I was also starting to feel some light nose bleeds though I was able to hike with a cotton swab in my nostrils.
As the day was getting hotter (now getting up well into the 90s), I even wasted some of my water by pouring it over my head to keep cool. I was the only one doing this in the party, and the relief was only momentary.
Finally at around 11am, we finally made it to the Double-O Arch. The front side of the arch didn’t seem terribly impressive. It seemed like it wasn’t worth the trouble to make it all the way here. But then we climbed through the lower O of the arch and saw that there was more informal walking paths leading higher to a spot to look back at the Double O Arch.
Only once we did this (which was thankfully in the shade at the time), we were delighted at the view of Double O Arch that we attained. Now it was worth the trouble of getting here!
Fully satisfied, we then made our way back to the car park in the now pretty intense desert heat.
At one point on the slickrock terrain, we somehow lost the trail. We knew we were probably ruining cryobiotic dust as we were trying to figure out where the real trail was. And it wasn’t until we noticed some people walking confidently in one direction in the distance did we know exactly where we should be heading.
Whew, that was close!
Finally at around 2pm, we made it back to the car park. At this point, everyone was a little tired and wanted to return to Moab to clean up and perhaps take a little siesta. But before we did that, we made one quick detour back to the Windows section to see Double Arch in better lighting.
With everyone not in the mood to do much more hiking, we were content to take photos from the parking lot there. However, we didn’t bother going any closer. We also didn’t entertain going into the Fiery Furnace as well. So it wasn’t much longer when we headed back to Moab and returned to our accommodation.
While we were trying to cool off and wait out the intense heat of the day, I was busy taking a shower to clean off all the DEET (for deerflies) and sunscreen off my body. However, I was having some pretty non-stop nosebleeds in the shower, and I was starting to get a little worried about this.
It wasn’t until I got out of the shower with my nose plugged up with cotton did the nosebleeds mercifully stop. Perhaps I was a little dehydrated so I made sure to drink up plenty of water during our down time.
At around 5pm, we headed back to Arches National Park. It was now time for the main highlight of the day which was the opportunity to see Delicate Arch at sunset.
The hike was around 1.75 miles each way, and it was uphill. But at least it wasn’t as crazy hot as it was earlier in the day.

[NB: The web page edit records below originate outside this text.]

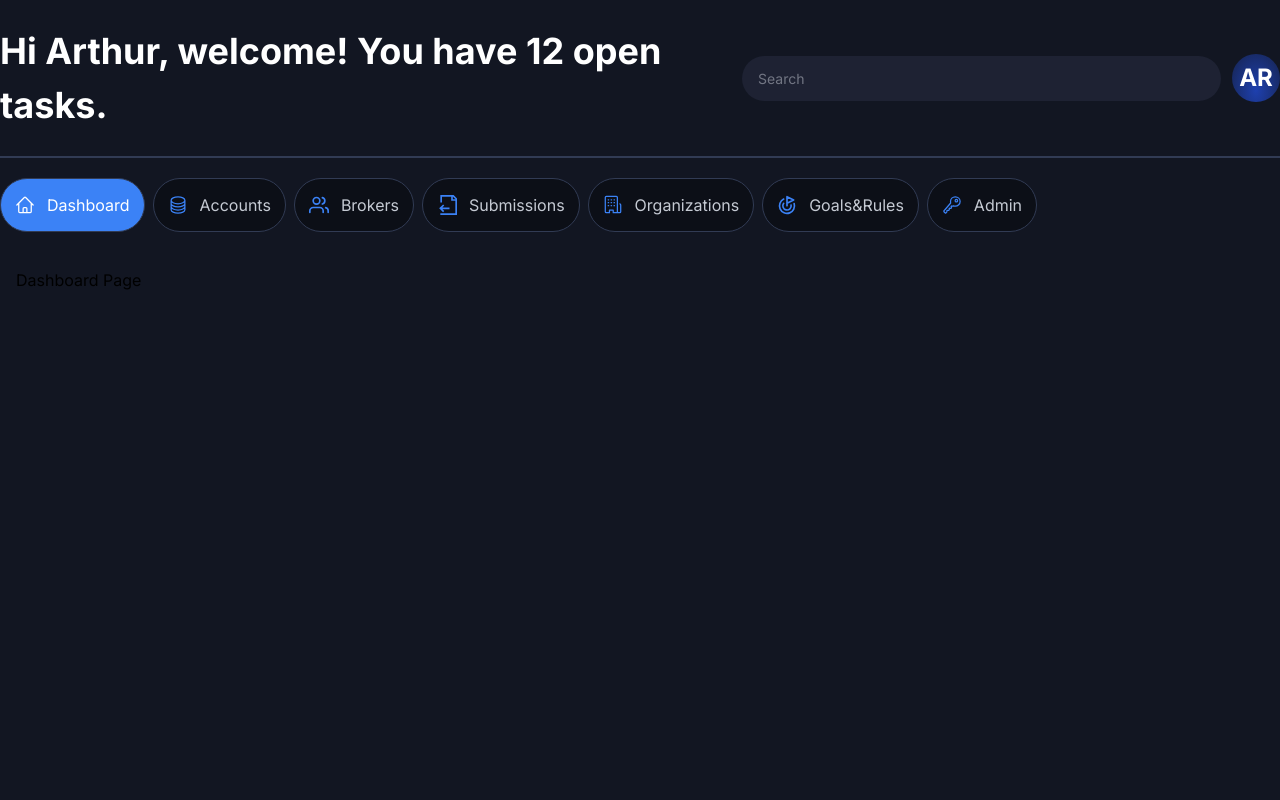
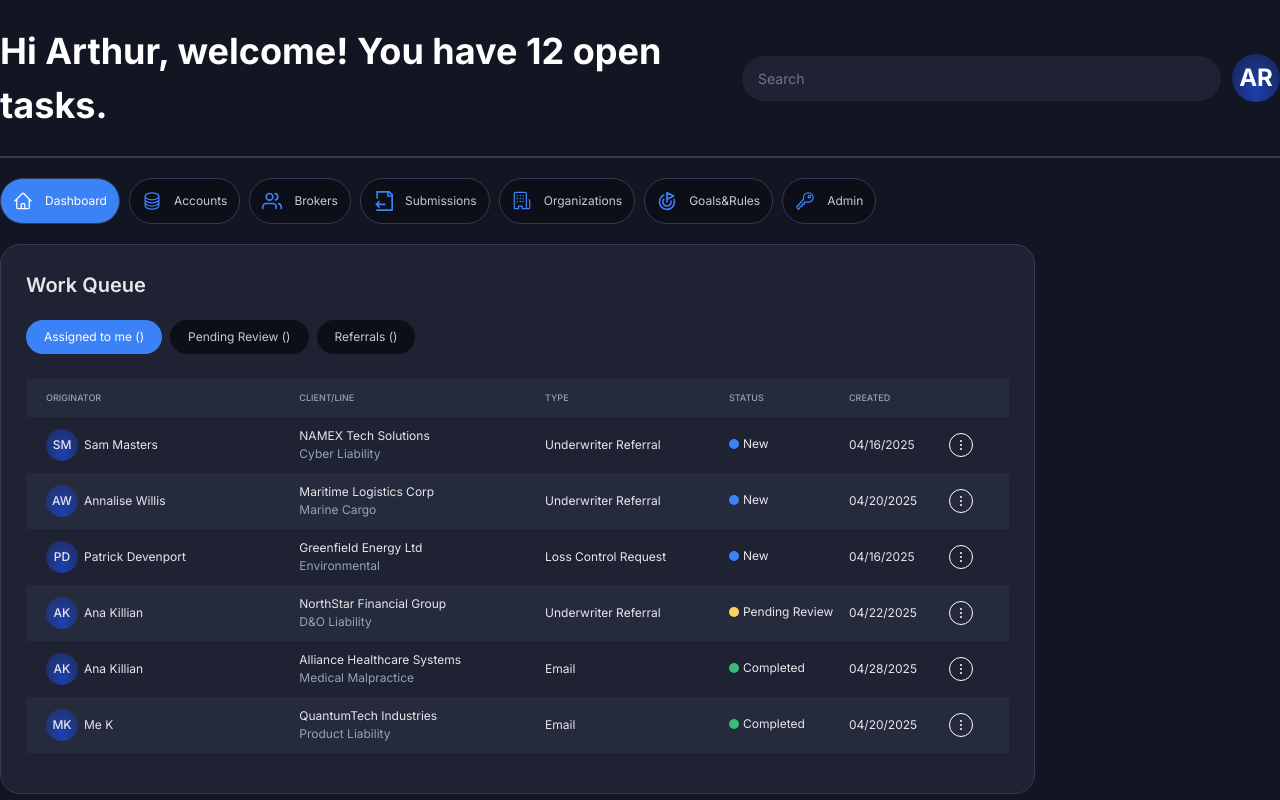
Before and after one commit to yaStigma/react-dashboard-interface, a React (Vite) app: page /dashboard in a window 1280 px wide. Built offline with nearby package versions, Linux system fonts and the light colour scheme.

Commit message:
feat: markup Work Queue Card

```diff
--- a/public/mockData.json
+++ b/public/mockData.json
@@ -4,74 +4,48 @@
       "tasks": "12",
       "navigation": ["Dashboard", "Accounts", "Brokers", "Submissions", "Organizations","Goals&Rules", "Admin"],
       "workQueue": [
-        { "name": "SM. Sam Masters" },
-        { "name": "AW. Annalise Willis" },
-        { "name": "PD. Patrick Devenport" },
-        { "name": "AK. Ana Killian" },
-        { "name": "MK. Me" }
-      ],
-      "accounts": [
-        {
-          "name": "NAMEX Tech Solutions",
-          "type": "Cyber Liability",
-          "clientType": "Large Enterprise"
-        },
-        {
-          "name": "Alliance Healthcare Systems",
-          "type": "Medical Malpractice",
-          "clientType": "Mid-Market"
-        },
-        {
-          "name": "Maritime Logistics Corp",
-          "type": "Marine Cargo",
-          "clientType": "Shipping/Logistics"
-        },
-        {
-          "name": "Greenfield Energy Ltd",
-          "type": "Environmental",
-          "clientType": "Energy Sector"
-        },
-        {
-          "name": "NorthStar Financial Group",
-          "type": "D&O Liability"
-        },
-        {
-          "name": "QuantumTech Industries",
-          "type": "Product Liability"
-        }
-      ],
-      "referrals": [
-        {
+        { "originator": "Sam Masters",
+      "client": "NAMEX Tech Solutions",
+          "line": "Cyber Liability",
           "type": "Underwriter Referral",
           "status": "New",
-          "created": "04/16/2025"
-        },
-        {
+          "created": "04/16/2025" } ,
+
+          { "originator": "Annalise Willis",
+          "client": "Maritime Logistics Corp",
+          "line": "Marine Cargo",
           "type": "Underwriter Referral",
           "status": "New",
-          "created": "04/20/2025"
-        },
-        {
+          "created": "04/20/2025" },
+
+        { "originator": "Patrick Devenport",
+      "client": "Greenfield Energy Ltd",
+          "line": "Environmental",
           "type": "Loss Control Request",
           "status": "New",
           "created": "04/16/2025"
-        },
-        {
+            },
+        { "originator": "Ana Killian",
+        "client": "NorthStar Financial Group",
+          "line": "D&O Liability",
           "type": "Underwriter Referral",
           "status": "Pending Review",
-          "created": "04/22/2025"
-        },
-        {
-          "type": "Email",
-          "status": "Completed",
-          "created": "04/28/2025"
-        },
-        {
-          "type": "Email",
-          "status": "Completed",
-          "created": "04/20/2025"
-        }
+          "created": "04/22/2025" },
+          { "originator": "Ana Killian",
+          "client": "Alliance Healthcare Systems",
+            "line": "Medical Malpractice",
+            "type": "Email",
+            "status": "Completed",
+            "created": "04/28/2025" },
+          { "originator": "Me K",
+          "client": "QuantumTech Industries",
+            "line": "Product Liability",
+            "type": "Email",
+            "status": "Completed",
+            "created": "04/20/2025"  }
       ]
+
+
     },
     "account": {
       "name": "Maritime Logistics Corp",
--- a/src/components/Layout.jsx
+++ b/src/components/Layout.jsx
@@ -6,10 +6,10 @@ import Navigation from "./Navigation";
 export default function Layout() {
   return (
     <div className="bg-background flex flex-col min-h-screen">
-      <div className="w-full max-w-[1920px] mx-auto ">
+      <div className="w-full  max-w-[1920px] mx-auto ">
         <Header />
         <Navigation />
-        <main className="flex-1 p-4 overflow-auto">
+        <main className=" w-full flex jastify-center overflow-y-auto max-h-[800px] snap-y custom-scroll">
           <Suspense fallback={<Loader />}>
             <Outlet />
           </Suspense>
--- a/src/components/Navigation.jsx
+++ b/src/components/Navigation.jsx
@@ -30,13 +30,13 @@ export default function Navigation() {
 
   return (
     <div className="w-full flex justify-center ">
-      <nav className="flex items-center w-[1656px] flex-row gap-2 py-5">
+      <nav className="flex items-center w-[1656px] flex-row gap-[9px] py-5">
         {data.dashboard.navigation.map((item) => (
           <NavLink
             key={item}
             to={`/${item.toLowerCase().replace(/\s+/g, "-")}`}
             className={({ isActive }) =>
-              `group flex items-center gap-3 p-3.5 rounded-full border border-cardBorder transition-all cursor-pointer ${
+              `group flex items-center gap-3 p-3 text-labelSm rounded-full border border-cardBorder transition-all cursor-pointer ${
                 isActive
                   ? "bg-cardBlue text-textPrimary"
                   : "bg-cardDark text-textSecondary hover:bg-cardBlue hover:text-textPrimary"
--- /dev/null
+++ b/src/components/WorkQueueSection.jsx
@@ -0,0 +1,120 @@
+import { useState } from "react";
+
+const statusIndicator = {
+  New: <div className="size-2.5 rounded-full bg-statusNew"></div>,
+  "Pending Review": (
+    <div className="size-2.5 rounded-full bg-statusPending"></div>
+  ),
+  Completed: <div className="size-2.5 rounded-full bg-statusCompleted"></div>,
+};
+export default function WorkQueueSection({ workQueue }) {
+  const [activeButton, setActiveButton] = useState("assigned");
+  if (!workQueue || workQueue.length === 0) {
+    return <div>No data available</div>;
+  }
+
+  return (
+    <section className="w-[1035px] h-[550px] flex flex-col items-start p-[25px] rounded-[20px] border  border-cardBorder bg-cardLight">
+      <h2 className="text-subheading font-subheading leading-subheading text-textMuted mb-5 ">
+        Work Queue
+      </h2>
+      <div className="flex items-center flex-row gap-2 mb-[25px] ">
+        <button
+          type="button"
+          onClick={() => setActiveButton("assigned")}
+          className={`group flex items-center py-2 px-4.5 text-labelSm rounded-full border-none transition-all cursor-pointer ${
+            activeButton === "assigned"
+              ? "bg-cardBlue text-textPrimary"
+              : "bg-cardDark text-textSecondary hover:bg-cardBlue hover:text-textPrimary"
+          }`}
+        >
+          Assigned to me ()
+        </button>
+        <button
+          type="button"
+          onClick={() => setActiveButton("pending")}
+          className={`group flex items-center py-2 px-4.5 text-labelSm rounded-full border-none transition-all cursor-pointer ${
+            activeButton === "pending"
+              ? "bg-cardBlue text-textPrimary"
+              : "bg-cardDark text-textSecondary hover:bg-cardBlue hover:text-textPrimary"
+          }`}
+        >
+          Pending Review ()
+        </button>
+        <button
+          type="button"
+          onClick={() => setActiveButton("referrals")}
+          className={`group flex items-center py-2 px-4.5 text-labelSm rounded-full border-none transition-all cursor-pointer ${
+            activeButton === "referrals"
+              ? "bg-cardBlue text-textPrimary"
+              : "bg-cardDark text-textSecondary hover:bg-cardBlue hover:text-textPrimary"
+          }`}
+        >
+          Referrals ()
+        </button>
+      </div>
+      <div className="w-full overflow-y-auto max-h-[400px] snap-y custom-scroll">
+        <table className="w-full text-left border-none">
+          <thead className="sticky top-0 bg-tableAccent text-tableTextHead text-[9px] z-10">
+            <tr>
+              <th className="py-3 px-5 text-[9px] font-label">ORIGINATOR</th>
+              <th className="py-3  text-[9px] font-label">CLIENT/LINE</th>
+              <th className="py-3  text-[9px] font-label">TYPE</th>
+              <th className="py-3  text-[9px] font-label w-[120px]">STATUS</th>
+              <th className="py-3  text-[9px] font-label w-[100px]">CREATED</th>
+              <th className="w-[60px]"></th>
+            </tr>
+          </thead>
+          <tbody className=" text-textMuted text-labelSm  ">
+            {workQueue.map((item, index) => (
+              <tr
+                key={index}
+                className={`${
+                  index % 2 === 0 ? "bg-transparent" : "bg-tableAccent"
+                }`}
+              >
+                <td className="py-3 px-5 flex flex-row items-center gap-1.5">
+                  <span className="size-8 flex items-center justify-center rounded-full bg-radial-[at_50%_75%] from-gradientfrom to-gradientto to-100% text-textMuted text-labelSm font-label ">
+                    {item.originator
+                      .split(" ")
+                      .map((word) => word[0])
+                      .join("")
+                      .toUpperCase()}
+                  </span>
+                  {item.originator}
+                </td>
+                <td>
+                  <p className="text-labelSm">{item.client}</p>
+                  <span className="text-labelSm text-tableTextHead">
+                    {item.line}
+                  </span>
+                </td>
+                <td className=" ">{item.type}</td>
+                <td className="flex flex-row items-center gap-1">
+                  {statusIndicator[item.status]}
+                  {item.status}
+                </td>
+                <td className="">{item.created}</td>
+                <td className="">
+                  <div className="relative group">
+                    <button
+                      type="button"
+                      title="Options"
+                      className="w-6 h-6 flex items-center justify-center rounded-full border-[1.5px] border-current text-textPrimary hover:bg-cardDark hover:text-cardBlue transition-all cursor-pointer"
+                    >
+                      <span className="flex flex-col items-center justify-center gap-[2px]">
+                        <span className="w-[2px] h-[2px] bg-current rounded-full"></span>
+                        <span className="w-[2px] h-[2px] bg-current rounded-full"></span>
+                        <span className="w-[2px] h-[2px] bg-current rounded-full"></span>
+                      </span>
+                    </button>
+                  </div>
+                </td>
+              </tr>
+            ))}
+          </tbody>
+        </table>
+      </div>
+    </section>
+  );
+}
--- a/src/index.css
+++ b/src/index.css
@@ -19,7 +19,11 @@
   --color-textSecondary: #c5cad3;
   --color-textMuted: #e5e7eb;
   --color-gradientfrom: #1e40af;
-
+  --color-tableAccent: #252a3d;
+  --color-tableTextHead: #94a3b8;
+  --color-statusNew: #3b82f6;
+  --color-statusPending: #fdd261;
+  --color-statusCompleted: #3bb979;
   --color-gradientto: rgba(30, 64, 175, 0.3);
 
   --font-font-family: "Inter", sans-serif;
@@ -28,6 +32,7 @@
   --text-subheading: 20px;
   --text-label: 16px;
   --text-labelSm: 12px;
+  --text-labelLg: 18px;
   --text-body: 14px;
   --text-kpi: 32px;
   --font-weight-headingLg: 700;
@@ -43,3 +48,21 @@
   --leading-body: calc(20px / 14px);
   --leading-kpi: calc(36px / 32px);
 }
+.custom-scroll::-webkit-scrollbar {
+  width: 8px;
+}
+
+.custom-scroll::-webkit-scrollbar-track {
+  background: #121622; /* Трек */
+}
+
+.custom-scroll::-webkit-scrollbar-thumb {
+  background-color: #1e2233; /* "Бігунок" */
+  border-radius: 4px;
+}
+
+/* Firefox */
+.custom-scroll {
+  scrollbar-color: #1e2233 #121622;
+  scrollbar-width: thin;
+}
--- a/src/pages/DashboardPage.jsx
+++ b/src/pages/DashboardPage.jsx
@@ -1,7 +1,21 @@
+import { useState, useEffect } from "react";
+import Loader from "../components/Loader";
+import WorkQueueSection from "../components/WorkQueueSection";
+
 export default function DashboardPage() {
+  const [data, setData] = useState(null);
+  useEffect(() => {
+    fetch("/mockData.json")
+      .then((res) => res.json())
+      .then((json) => setData(json));
+  }, []);
+
+  if (!data) return <Loader />;
+  const { workQueue } = data.dashboard;
+
   return (
-    <div>
-      <h1>Dashboard Page</h1>
+    <div className="flex items-center w-[1656px] mx-auto">
+      <WorkQueueSection workQueue={workQueue} />
     </div>
   );
 }
```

After some pretty uneventful hiking (which included a very distant view of Delicate Arch early on in the hike), the trail got a little rougher as we were pretty much climbing on non-stop slickrock terrain. But it was also at this point that we noticed a small natural arch as we were sensing that we were getting real close to the end.
Just past the small arch, we rounded a corner, and there it was! Delicate Arch!
We were viewing the arch from across a steep bowl. Lots of people were here to take in the spectacle, and I don’t blame them. We did our best to try to capture this memory in photos as the view was indeed colorful and divine.
Some poor soul saw his filter roll down into the bowl and he had to go on a rather roundabout hike down there to retrieve it.
Anyways, when the sunset was over, we quickly made our way back to the parked car in the near darkness. Then, we headed back into Moab where we decided to try out this Chinese place, which was actually surprisingly decent (at least their fried rice was pretty decent) even though it wasn’t terribly authentic.
And with that, we settled into our room pretty tired from the day. It was an adventurous day, where for sure we were seeing arches in our sleep!
No users have replied to the content on this page